### What to produce
Without the pictures, set down the records below word for word.

•••

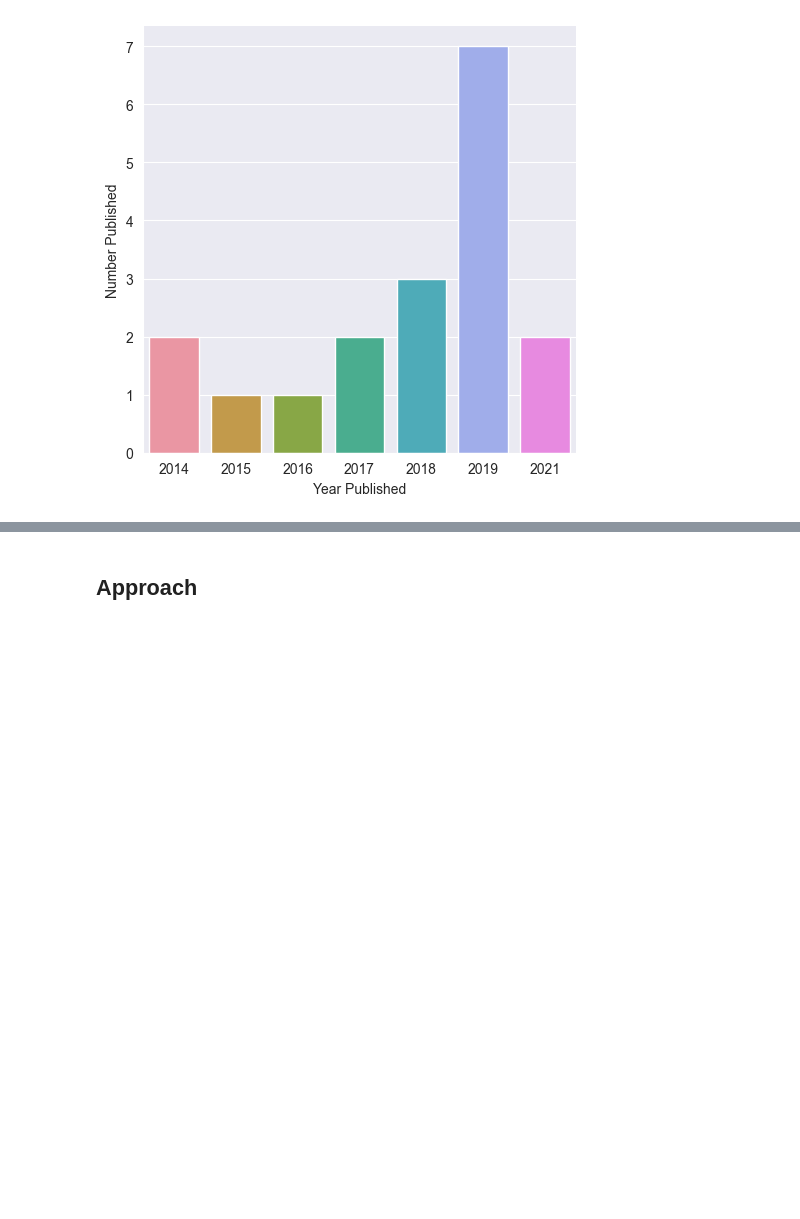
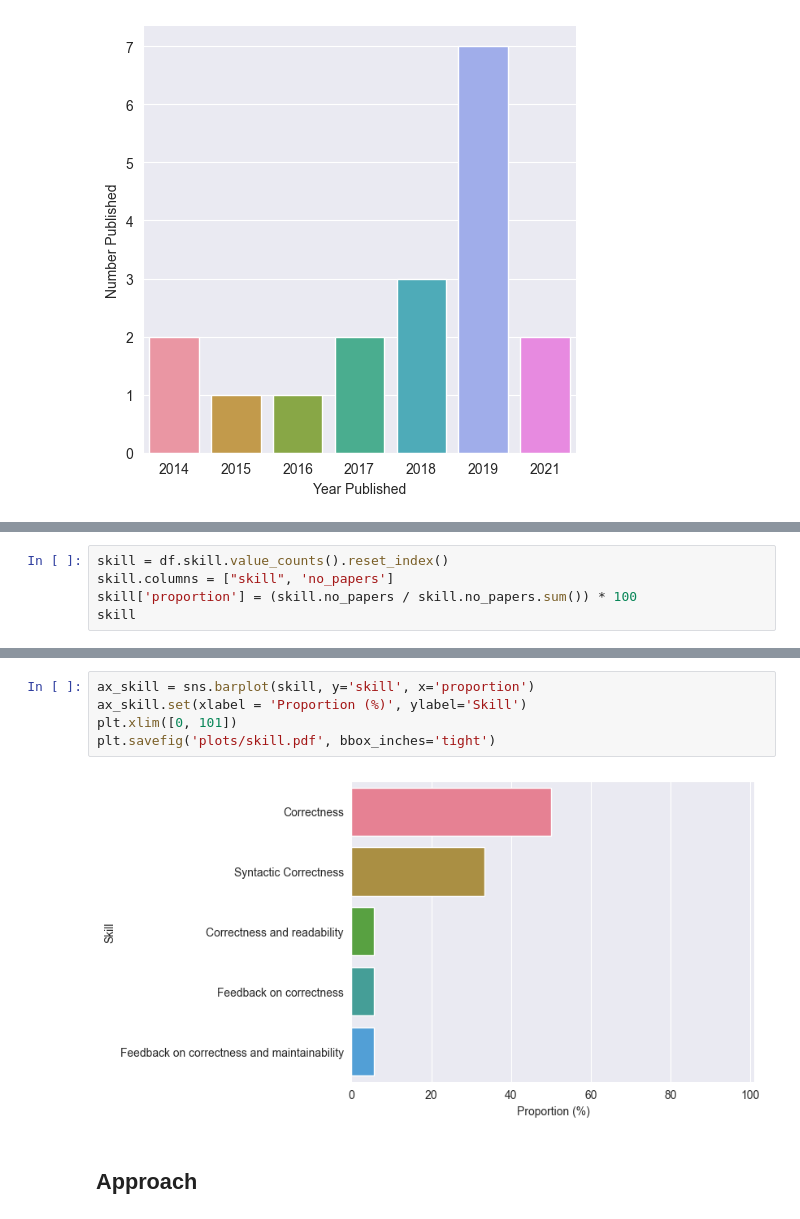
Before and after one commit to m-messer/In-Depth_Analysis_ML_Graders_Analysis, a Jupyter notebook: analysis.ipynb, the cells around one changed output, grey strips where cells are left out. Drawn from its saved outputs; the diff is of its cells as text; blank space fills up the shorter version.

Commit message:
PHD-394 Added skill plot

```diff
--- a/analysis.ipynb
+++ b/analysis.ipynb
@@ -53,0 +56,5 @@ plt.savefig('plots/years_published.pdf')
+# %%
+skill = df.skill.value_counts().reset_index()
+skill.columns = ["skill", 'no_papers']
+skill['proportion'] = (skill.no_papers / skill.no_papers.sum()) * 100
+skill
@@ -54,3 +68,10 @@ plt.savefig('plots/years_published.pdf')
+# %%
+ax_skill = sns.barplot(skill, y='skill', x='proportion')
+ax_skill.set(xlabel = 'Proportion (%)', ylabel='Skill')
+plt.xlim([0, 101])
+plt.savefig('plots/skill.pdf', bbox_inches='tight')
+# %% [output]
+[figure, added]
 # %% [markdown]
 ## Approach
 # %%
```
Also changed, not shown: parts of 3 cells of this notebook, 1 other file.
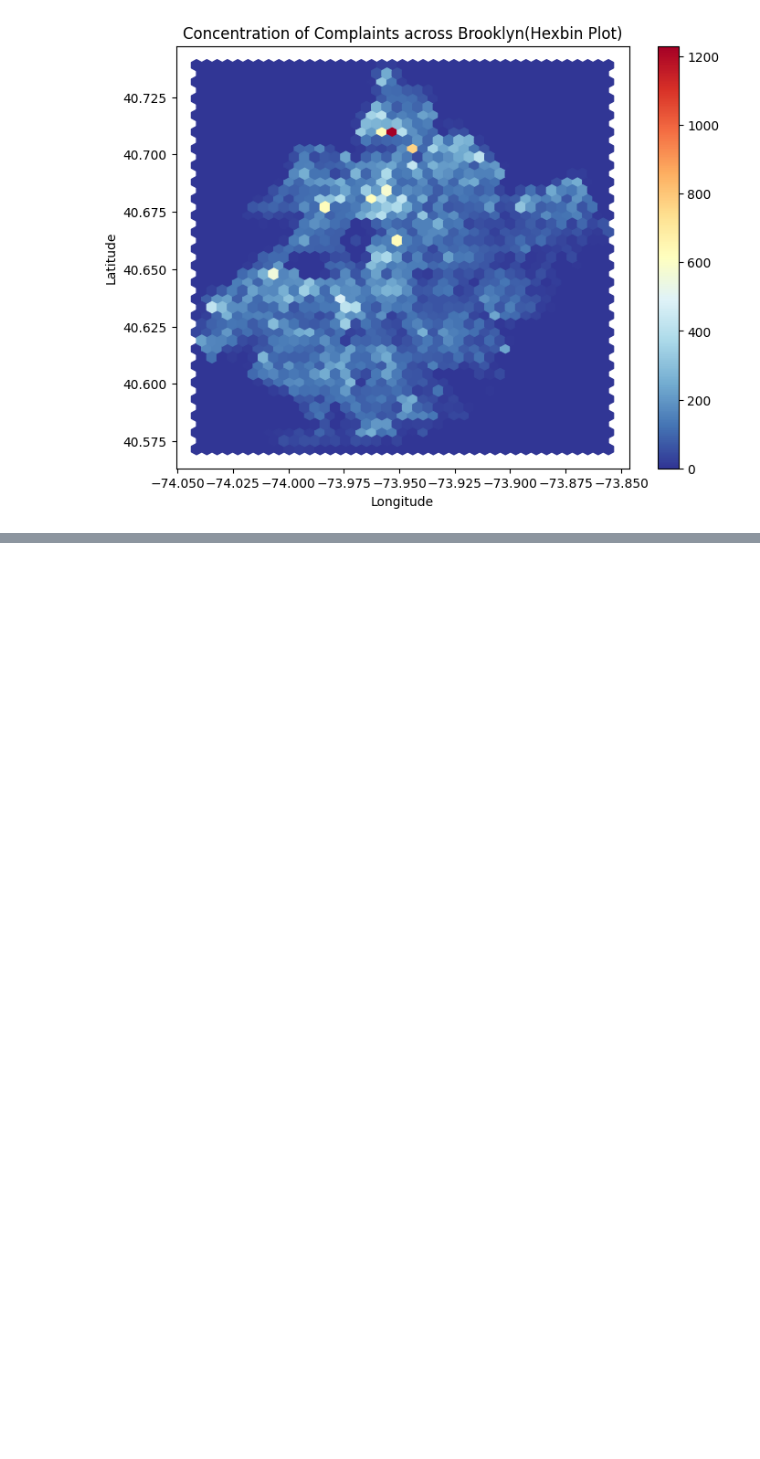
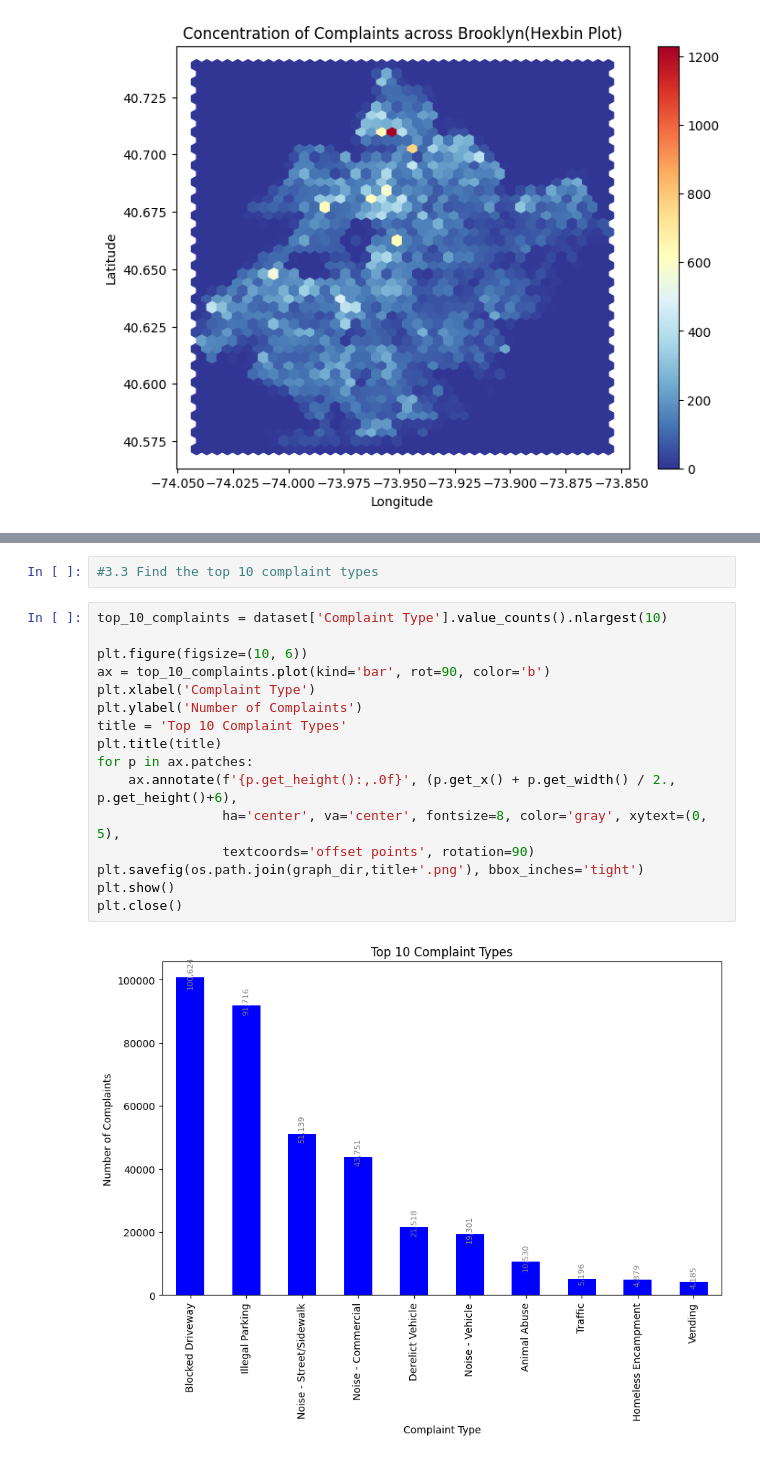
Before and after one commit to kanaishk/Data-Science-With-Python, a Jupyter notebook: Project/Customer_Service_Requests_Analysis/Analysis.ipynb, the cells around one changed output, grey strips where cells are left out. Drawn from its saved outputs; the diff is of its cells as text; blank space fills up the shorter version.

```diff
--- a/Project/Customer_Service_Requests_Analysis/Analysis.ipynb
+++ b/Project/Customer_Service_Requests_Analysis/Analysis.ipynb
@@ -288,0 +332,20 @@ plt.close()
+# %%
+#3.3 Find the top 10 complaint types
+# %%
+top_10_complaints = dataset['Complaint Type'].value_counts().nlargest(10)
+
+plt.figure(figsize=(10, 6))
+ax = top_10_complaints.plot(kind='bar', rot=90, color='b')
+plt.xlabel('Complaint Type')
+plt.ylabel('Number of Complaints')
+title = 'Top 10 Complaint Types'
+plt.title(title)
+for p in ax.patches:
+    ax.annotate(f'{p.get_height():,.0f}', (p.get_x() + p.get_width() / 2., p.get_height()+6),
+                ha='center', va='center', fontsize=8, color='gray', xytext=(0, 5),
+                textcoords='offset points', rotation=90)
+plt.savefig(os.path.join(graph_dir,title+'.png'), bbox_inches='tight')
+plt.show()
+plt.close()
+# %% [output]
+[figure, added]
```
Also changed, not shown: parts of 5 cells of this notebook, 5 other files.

•••

### Exercise solution
Before and after one commit to m-messer/In-Depth_Analysis_ML_Graders_Analysis, a Jupyter notebook: analysis.ipynb, the cells around one changed output, grey strips where cells are left out. Drawn from its saved outputs; the diff is of its cells as text; blank space fills up the shorter version.

Commit message:
PHD-394 Added skill plot

```diff
--- a/analysis.ipynb
+++ b/analysis.ipynb
@@ -53,0 +56,5 @@ plt.savefig('plots/years_published.pdf')
+# %%
+skill = df.skill.value_counts().reset_index()
+skill.columns = ["skill", 'no_papers']
+skill['proportion'] = (skill.no_papers / skill.no_papers.sum()) * 100
+skill
@@ -54,3 +68,10 @@ plt.savefig('plots/years_published.pdf')
+# %%
+ax_skill = sns.barplot(skill, y='skill', x='proportion')
+ax_skill.set(xlabel = 'Proportion (%)', ylabel='Skill')
+plt.xlim([0, 101])
+plt.savefig('plots/skill.pdf', bbox_inches='tight')
+# %% [output]
+[figure, added]
 # %% [markdown]
 ## Approach
 # %%
```
Also changed, not shown: parts of 3 cells of this notebook, 1 other file.
Before and after one commit to kanaishk/Data-Science-With-Python, a Jupyter notebook: Project/Customer_Service_Requests_Analysis/Analysis.ipynb, the cells around one changed output, grey strips where cells are left out. Drawn from its saved outputs; the diff is of its cells as text; blank space fills up the shorter version.

```diff
--- a/Project/Customer_Service_Requests_Analysis/Analysis.ipynb
+++ b/Project/Customer_Service_Requests_Analysis/Analysis.ipynb
@@ -288,0 +332,20 @@ plt.close()
+# %%
+#3.3 Find the top 10 complaint types
+# %%
+top_10_complaints = dataset['Complaint Type'].value_counts().nlargest(10)
+
+plt.figure(figsize=(10, 6))
+ax = top_10_complaints.plot(kind='bar', rot=90, color='b')
+plt.xlabel('Complaint Type')
+plt.ylabel('Number of Complaints')
+title = 'Top 10 Complaint Types'
+plt.title(title)
+for p in ax.patches:
+    ax.annotate(f'{p.get_height():,.0f}', (p.get_x() + p.get_width() / 2., p.get_height()+6),
+                ha='center', va='center', fontsize=8, color='gray', xytext=(0, 5),
+                textcoords='offset points', rotation=90)
+plt.savefig(os.path.join(graph_dir,title+'.png'), bbox_inches='tight')
+plt.show()
+plt.close()
+# %% [output]
+[figure, added]
```
Also changed, not shown: parts of 5 cells of this notebook, 5 other files.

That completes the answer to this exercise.